Task prompt: Please find every line of the listing below where "Páginas" occurs and copy it.

Data in this exercise:
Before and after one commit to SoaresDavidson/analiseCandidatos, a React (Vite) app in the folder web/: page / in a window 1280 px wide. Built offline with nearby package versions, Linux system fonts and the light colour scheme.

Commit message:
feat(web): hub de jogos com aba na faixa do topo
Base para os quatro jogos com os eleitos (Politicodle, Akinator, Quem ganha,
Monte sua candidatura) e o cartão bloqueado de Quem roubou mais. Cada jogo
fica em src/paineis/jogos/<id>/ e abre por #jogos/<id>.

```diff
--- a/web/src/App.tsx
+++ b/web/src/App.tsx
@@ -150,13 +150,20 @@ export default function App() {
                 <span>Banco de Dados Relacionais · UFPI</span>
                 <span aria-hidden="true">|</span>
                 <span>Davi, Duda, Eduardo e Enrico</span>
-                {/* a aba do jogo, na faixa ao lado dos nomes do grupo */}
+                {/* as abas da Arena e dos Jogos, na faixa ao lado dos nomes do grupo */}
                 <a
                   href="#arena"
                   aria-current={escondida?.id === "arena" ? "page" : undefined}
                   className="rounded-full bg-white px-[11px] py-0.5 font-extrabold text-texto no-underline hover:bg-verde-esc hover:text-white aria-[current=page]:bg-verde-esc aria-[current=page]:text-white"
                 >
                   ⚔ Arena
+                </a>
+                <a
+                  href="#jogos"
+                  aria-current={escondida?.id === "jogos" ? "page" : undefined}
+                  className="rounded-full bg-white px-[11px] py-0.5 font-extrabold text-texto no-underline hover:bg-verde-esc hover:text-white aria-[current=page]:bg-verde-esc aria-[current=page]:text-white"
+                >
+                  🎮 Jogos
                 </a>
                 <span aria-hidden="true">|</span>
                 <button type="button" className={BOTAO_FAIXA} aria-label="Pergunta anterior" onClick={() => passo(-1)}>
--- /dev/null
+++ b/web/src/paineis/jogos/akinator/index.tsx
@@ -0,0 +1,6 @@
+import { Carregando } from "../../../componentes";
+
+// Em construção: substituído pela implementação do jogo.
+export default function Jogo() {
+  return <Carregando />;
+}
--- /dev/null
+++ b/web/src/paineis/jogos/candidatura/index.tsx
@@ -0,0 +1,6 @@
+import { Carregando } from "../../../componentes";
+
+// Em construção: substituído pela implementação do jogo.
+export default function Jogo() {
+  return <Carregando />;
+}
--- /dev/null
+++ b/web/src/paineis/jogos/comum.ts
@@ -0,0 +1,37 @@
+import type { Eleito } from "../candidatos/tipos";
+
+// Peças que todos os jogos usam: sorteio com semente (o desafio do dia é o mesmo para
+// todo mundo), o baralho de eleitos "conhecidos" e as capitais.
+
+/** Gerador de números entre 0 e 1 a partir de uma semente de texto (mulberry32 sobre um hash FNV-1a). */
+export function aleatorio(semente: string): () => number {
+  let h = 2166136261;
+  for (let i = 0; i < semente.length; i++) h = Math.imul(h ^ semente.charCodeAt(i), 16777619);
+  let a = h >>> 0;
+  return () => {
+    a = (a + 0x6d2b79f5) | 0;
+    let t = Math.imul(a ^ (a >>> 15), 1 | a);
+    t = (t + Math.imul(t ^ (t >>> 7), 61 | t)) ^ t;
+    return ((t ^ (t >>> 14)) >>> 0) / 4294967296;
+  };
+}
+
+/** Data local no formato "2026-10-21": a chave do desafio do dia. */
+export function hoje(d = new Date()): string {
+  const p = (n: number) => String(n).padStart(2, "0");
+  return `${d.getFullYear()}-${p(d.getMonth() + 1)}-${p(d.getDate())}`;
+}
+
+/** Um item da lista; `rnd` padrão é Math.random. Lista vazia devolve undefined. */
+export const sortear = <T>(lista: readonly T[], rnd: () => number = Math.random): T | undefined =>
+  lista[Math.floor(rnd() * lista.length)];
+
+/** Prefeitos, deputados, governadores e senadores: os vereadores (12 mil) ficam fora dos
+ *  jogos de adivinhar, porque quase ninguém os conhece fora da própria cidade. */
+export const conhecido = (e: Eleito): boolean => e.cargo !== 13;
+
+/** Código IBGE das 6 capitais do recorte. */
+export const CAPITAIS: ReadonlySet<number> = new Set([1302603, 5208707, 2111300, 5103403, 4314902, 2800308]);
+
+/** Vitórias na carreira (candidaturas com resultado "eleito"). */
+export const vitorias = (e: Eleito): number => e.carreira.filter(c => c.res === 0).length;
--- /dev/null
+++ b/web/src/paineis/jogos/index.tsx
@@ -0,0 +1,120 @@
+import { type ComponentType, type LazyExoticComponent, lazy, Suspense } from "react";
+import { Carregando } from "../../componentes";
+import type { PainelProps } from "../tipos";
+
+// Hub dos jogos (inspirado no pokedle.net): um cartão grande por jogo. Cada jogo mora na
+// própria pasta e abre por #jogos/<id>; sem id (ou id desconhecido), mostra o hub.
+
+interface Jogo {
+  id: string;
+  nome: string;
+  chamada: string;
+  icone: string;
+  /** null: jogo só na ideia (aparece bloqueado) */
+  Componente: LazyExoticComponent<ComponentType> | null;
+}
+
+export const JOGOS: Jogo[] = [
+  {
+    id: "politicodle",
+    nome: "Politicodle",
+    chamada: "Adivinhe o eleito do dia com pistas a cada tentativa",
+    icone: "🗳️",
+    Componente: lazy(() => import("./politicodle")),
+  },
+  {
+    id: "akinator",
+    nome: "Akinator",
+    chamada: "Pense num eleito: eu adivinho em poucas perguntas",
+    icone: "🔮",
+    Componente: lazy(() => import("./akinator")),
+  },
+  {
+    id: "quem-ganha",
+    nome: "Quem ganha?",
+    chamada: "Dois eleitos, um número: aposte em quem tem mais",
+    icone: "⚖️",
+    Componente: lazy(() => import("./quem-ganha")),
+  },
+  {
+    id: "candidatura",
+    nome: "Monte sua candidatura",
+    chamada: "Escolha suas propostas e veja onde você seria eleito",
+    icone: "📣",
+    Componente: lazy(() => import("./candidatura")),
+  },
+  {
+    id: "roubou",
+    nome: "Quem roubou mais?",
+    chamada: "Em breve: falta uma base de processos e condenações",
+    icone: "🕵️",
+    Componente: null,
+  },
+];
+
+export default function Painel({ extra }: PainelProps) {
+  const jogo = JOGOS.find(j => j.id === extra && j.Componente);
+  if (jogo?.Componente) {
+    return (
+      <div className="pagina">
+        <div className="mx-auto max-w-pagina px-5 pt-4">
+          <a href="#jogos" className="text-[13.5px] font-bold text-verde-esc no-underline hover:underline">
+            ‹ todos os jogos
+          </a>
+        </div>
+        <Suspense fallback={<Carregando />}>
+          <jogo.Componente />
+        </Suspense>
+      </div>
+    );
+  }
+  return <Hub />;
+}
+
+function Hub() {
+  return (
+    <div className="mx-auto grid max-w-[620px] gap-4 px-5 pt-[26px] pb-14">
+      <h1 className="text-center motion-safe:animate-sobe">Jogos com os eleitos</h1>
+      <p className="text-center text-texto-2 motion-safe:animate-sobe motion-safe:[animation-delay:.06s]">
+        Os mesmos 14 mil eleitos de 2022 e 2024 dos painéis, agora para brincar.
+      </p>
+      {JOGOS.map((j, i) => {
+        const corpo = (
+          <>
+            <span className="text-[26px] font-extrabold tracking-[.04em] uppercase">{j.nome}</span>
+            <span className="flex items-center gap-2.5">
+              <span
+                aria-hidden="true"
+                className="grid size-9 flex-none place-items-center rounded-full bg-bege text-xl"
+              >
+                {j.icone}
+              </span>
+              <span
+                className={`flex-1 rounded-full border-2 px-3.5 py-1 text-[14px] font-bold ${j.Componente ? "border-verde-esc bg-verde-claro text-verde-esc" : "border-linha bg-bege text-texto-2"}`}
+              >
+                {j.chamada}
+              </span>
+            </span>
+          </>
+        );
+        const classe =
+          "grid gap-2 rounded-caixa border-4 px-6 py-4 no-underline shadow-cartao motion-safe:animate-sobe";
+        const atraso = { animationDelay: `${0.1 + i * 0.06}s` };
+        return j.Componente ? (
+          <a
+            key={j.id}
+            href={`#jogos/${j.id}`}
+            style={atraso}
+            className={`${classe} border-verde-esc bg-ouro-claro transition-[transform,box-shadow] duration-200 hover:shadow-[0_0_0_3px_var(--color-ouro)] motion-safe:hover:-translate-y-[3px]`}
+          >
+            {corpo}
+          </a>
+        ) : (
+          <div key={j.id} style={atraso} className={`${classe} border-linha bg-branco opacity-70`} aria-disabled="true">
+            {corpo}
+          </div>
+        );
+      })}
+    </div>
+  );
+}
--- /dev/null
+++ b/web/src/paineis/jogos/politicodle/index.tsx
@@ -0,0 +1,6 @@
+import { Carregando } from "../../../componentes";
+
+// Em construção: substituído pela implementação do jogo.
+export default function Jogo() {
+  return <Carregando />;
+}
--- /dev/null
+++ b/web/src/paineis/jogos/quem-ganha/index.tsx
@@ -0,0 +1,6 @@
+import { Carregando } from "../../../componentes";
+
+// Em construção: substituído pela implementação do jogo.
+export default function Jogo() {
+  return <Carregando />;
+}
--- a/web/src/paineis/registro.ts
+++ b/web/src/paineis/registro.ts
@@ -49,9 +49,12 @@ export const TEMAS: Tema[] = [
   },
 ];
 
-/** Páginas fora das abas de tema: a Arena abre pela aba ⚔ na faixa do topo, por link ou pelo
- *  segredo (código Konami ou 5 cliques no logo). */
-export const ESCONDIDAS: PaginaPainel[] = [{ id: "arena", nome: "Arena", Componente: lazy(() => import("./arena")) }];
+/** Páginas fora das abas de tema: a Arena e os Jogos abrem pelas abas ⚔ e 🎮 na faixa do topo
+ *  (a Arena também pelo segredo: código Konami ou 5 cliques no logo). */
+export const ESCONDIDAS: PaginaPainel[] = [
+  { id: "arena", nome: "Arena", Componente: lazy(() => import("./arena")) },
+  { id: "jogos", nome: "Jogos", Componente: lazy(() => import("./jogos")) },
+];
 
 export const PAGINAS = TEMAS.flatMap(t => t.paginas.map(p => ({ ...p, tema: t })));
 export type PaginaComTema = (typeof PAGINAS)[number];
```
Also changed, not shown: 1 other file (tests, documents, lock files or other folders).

Exercise response:
-/** Páginas fora das abas de tema: a Arena abre pela aba ⚔ na faixa do topo, por link ou pelo
+/** Páginas fora das abas de tema: a Arena e os Jogos abrem pelas abas ⚔ e 🎮 na faixa do topo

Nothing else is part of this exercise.